Work order: Only lines with the word "section" belong in the answer; copy them from the records below.

Entries supplied:
#####

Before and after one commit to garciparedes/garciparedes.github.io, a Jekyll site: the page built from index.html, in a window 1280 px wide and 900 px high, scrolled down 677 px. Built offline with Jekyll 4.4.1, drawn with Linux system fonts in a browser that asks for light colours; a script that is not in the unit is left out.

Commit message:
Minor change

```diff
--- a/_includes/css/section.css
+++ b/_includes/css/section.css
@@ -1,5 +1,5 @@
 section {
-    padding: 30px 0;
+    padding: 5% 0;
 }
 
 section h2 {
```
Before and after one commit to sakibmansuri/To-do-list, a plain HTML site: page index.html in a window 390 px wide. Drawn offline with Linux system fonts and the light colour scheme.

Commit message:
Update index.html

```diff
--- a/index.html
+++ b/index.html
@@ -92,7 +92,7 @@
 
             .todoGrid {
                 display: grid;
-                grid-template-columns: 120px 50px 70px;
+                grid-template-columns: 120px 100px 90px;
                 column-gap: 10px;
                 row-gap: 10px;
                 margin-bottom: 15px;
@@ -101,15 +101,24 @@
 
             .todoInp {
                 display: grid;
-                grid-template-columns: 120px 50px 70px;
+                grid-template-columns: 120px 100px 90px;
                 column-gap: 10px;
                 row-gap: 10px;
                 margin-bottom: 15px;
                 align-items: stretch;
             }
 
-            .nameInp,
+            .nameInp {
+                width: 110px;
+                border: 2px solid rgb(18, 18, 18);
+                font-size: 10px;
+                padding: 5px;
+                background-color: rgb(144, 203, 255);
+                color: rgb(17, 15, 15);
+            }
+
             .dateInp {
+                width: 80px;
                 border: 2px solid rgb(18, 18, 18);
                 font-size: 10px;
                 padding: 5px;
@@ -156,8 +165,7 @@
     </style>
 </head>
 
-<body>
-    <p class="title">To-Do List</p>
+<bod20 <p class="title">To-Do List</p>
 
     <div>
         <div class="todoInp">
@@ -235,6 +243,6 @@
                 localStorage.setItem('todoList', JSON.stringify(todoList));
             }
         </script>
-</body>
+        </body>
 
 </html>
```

#####

Task result:
--- a/_includes/css/section.css
+++ b/_includes/css/section.css
 section {
 section h2 {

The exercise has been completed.